Abu Dhabi government invests in five children’s learning tools of the future
The new Anjal Z entrepreneurship programme aims to identify and localise promising early childhood education start-ups
The Abu Dhabi Early Childhood Authority awarded equity-free funding to five international start-ups in a new entrepreneurship programme aimed at localising promising technology for young learners.
The new Anjal Z initiative is part of a broader effort by Abu Dhabi to promote data-centred and innovative approaches to childhood development, while increasing access and improving affordability to families.
“Innovations occur everywhere, but breakthrough innovations, the kind that leverage novel technologies and business models to increase accessibility, improve offerings and reduce costs, have for years tended to stay within the private sector,” said Sheikh Theyab bin Mohamed, chairman of the Abu Dhabi Crown Prince’s Court and chairman of the Abu Dhabi Early Childhood Authority.
“The ECA, as part of the public sector, is spearheading innovation in order to transform how people think about and address the needs of young children across the UAE.”
With day cares and preschools closing amid the Covid-19 pandemic, technology tools have become a critical resource to some parents seeking enrichment for their young children.
The five growth-stage start-ups are:
- Kinedu, from Mexico, a video-centric mobile and desktop platform for early childhood development exercises for both home and school
- Afinidata, an AI-powered chatbot from Guatemala that equips parents with personalised educational activities to develop the brains of their children

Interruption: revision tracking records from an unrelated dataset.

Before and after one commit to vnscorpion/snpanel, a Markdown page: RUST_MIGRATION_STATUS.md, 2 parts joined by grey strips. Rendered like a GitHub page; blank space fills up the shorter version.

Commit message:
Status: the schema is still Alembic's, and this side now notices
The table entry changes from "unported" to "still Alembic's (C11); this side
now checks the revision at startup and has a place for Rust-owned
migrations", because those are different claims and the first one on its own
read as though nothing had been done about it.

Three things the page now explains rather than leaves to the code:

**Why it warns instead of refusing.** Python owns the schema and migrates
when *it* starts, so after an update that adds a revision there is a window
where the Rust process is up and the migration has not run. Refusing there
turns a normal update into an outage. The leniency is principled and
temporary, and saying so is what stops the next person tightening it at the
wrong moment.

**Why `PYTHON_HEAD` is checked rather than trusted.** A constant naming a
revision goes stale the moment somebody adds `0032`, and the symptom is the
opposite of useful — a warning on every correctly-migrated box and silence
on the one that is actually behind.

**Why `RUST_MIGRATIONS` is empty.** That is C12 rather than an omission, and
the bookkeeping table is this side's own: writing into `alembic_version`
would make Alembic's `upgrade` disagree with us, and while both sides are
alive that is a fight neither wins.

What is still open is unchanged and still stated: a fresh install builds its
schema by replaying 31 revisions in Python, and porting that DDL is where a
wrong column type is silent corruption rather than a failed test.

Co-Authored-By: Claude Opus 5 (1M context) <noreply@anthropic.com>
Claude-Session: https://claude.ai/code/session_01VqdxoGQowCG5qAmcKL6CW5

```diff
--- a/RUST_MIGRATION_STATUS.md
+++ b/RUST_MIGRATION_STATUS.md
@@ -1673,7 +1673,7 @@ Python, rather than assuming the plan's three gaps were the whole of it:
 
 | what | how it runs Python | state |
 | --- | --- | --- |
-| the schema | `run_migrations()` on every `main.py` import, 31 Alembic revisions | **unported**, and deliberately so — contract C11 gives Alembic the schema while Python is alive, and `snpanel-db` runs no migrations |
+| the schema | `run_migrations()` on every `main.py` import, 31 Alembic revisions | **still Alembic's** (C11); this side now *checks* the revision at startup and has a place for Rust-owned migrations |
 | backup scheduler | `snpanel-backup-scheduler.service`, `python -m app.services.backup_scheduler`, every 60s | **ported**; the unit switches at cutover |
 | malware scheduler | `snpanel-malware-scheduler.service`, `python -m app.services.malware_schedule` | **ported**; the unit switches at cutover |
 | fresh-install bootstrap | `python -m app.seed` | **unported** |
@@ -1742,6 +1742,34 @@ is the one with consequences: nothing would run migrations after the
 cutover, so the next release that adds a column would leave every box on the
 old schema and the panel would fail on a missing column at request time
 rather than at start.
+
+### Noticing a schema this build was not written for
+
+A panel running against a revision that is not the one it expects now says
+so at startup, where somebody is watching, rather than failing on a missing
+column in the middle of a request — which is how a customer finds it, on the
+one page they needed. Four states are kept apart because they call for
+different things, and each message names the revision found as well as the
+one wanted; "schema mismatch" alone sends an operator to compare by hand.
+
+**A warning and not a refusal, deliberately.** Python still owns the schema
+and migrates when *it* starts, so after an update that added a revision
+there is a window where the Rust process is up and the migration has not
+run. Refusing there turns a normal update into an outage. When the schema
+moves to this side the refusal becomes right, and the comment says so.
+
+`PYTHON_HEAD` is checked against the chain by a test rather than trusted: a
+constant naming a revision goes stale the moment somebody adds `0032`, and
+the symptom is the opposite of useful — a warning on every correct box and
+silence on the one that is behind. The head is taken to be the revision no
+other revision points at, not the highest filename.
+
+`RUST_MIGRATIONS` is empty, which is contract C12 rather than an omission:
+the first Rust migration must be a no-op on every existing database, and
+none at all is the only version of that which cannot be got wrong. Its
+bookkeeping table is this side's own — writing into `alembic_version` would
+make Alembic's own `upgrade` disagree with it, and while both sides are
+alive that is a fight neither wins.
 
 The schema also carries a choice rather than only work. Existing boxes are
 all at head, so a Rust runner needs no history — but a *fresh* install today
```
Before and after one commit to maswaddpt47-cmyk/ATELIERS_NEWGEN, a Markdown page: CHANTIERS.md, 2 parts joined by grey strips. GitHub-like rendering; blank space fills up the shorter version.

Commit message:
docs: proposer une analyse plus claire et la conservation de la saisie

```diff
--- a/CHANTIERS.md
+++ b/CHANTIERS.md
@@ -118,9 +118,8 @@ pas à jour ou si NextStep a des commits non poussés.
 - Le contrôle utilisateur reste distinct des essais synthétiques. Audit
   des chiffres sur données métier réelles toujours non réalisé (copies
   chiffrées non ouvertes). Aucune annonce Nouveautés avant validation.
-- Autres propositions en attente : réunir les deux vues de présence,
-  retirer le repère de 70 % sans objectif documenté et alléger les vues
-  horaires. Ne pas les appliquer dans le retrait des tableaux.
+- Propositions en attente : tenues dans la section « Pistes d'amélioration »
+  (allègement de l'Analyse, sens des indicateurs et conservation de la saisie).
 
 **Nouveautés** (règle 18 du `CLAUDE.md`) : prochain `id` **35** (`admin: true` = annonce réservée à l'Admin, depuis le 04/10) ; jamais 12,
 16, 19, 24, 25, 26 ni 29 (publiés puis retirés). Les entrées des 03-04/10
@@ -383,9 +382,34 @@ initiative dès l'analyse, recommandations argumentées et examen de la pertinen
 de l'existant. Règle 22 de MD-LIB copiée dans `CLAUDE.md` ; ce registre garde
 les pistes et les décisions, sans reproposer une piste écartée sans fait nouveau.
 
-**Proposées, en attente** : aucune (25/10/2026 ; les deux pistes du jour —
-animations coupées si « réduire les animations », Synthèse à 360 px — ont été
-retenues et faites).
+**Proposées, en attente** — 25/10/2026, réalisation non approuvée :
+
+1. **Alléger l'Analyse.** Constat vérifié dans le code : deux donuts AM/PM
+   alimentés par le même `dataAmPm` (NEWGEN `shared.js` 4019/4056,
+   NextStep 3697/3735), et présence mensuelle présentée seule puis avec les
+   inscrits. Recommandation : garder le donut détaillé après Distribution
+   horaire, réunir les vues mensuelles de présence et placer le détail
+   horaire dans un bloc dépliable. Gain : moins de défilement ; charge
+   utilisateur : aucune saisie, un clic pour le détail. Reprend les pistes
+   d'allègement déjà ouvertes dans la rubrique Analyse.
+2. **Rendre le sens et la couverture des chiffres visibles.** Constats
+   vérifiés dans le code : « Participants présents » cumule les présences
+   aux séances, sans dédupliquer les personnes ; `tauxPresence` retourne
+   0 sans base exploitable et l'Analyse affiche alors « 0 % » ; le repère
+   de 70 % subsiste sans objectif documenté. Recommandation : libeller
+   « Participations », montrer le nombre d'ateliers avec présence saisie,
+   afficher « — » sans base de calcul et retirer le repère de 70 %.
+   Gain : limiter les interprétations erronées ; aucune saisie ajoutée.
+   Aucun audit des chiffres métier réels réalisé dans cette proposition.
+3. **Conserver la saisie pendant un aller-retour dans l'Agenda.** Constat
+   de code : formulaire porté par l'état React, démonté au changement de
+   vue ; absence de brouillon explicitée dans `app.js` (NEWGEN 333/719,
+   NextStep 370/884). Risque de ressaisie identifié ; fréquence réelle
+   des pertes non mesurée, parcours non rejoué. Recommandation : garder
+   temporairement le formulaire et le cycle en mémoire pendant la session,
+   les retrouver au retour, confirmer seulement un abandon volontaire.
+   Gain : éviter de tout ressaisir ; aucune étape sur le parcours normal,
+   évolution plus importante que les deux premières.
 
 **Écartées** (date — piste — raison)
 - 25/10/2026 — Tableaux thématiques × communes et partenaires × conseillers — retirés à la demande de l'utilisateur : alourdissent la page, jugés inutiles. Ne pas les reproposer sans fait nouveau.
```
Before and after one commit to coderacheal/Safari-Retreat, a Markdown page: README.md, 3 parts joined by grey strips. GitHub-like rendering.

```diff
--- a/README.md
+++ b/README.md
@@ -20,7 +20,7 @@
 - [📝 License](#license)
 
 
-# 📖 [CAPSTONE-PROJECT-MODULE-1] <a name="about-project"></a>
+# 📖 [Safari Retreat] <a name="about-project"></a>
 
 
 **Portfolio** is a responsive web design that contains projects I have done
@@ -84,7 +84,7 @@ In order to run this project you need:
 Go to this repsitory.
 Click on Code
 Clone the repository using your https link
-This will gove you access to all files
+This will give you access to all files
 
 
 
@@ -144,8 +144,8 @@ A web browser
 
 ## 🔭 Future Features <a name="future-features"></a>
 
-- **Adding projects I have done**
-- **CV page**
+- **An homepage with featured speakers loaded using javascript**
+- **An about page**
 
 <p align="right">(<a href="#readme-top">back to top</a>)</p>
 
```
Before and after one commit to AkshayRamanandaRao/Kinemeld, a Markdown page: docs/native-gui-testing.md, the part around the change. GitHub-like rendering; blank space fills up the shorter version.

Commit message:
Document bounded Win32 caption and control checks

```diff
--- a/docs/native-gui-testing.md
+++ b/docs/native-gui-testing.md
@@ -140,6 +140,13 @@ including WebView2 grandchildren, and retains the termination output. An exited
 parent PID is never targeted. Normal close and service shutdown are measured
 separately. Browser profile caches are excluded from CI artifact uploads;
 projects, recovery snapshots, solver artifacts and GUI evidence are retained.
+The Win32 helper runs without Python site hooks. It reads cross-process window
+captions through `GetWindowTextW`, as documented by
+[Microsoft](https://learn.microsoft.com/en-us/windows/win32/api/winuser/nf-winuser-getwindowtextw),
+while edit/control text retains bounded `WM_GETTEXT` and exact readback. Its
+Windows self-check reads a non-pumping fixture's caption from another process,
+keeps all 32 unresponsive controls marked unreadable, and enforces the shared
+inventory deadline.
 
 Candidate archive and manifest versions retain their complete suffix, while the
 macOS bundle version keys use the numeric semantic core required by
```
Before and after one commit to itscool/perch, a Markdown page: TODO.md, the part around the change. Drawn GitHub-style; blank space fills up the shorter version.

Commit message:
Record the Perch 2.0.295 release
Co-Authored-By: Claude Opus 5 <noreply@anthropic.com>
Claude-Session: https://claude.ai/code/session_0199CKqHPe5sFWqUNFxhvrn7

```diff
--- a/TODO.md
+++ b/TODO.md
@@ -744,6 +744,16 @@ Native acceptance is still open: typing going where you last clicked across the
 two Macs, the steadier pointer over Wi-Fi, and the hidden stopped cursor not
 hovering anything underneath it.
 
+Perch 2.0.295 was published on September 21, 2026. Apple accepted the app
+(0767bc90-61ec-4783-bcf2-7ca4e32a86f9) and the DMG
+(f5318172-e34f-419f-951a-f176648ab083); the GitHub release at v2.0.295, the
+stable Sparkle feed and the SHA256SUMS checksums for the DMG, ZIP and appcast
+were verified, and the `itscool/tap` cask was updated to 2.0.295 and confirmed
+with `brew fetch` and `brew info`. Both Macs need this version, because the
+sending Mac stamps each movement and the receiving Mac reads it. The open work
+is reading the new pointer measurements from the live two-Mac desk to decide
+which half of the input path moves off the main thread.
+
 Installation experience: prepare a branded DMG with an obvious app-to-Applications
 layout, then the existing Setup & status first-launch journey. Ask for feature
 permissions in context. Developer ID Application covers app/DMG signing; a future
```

- The UAE’s Lamsa, whose mobile application was made available for free to parents at the start of the pandemic to help with home learning, encourages parents to engage with their children through culturally relevant and interactive Arabic stories, games and videos
- Nurturey, from the UK, is a mobile app for parents to manage the health and development of their children through a content connection with the NHS
- Kinderly, also from the UK, is a software-as-a-service platform that supports staff in nurseries to improve outcomes for all children
In addition to the equity-free funding of $60,000 (Dh220,000), the start-ups received mentorship from leading subject matter experts and access to local partnerships with government and non-government entities in Abu Dhabi. These partnerships include the Department of Health, the Department of Community Development and the Department of Education and Knowledge, in-kind services and follow-on investment opportunities.
Thirty Emirati graduates were also selected to work with the start-ups, enabling them to look towards starting small and medium enterprises and creating job opportunities in the areas of early childhood and entrepreneurship.
International growth-stage start-ups that focus on improving early childhood development across Health & Nutrition, Early Care & Education, Child Protection and Family Support targeting children between the ages 0-8 years old can apply to participate in the programme. The second cohort be announced later this year.
Source: The National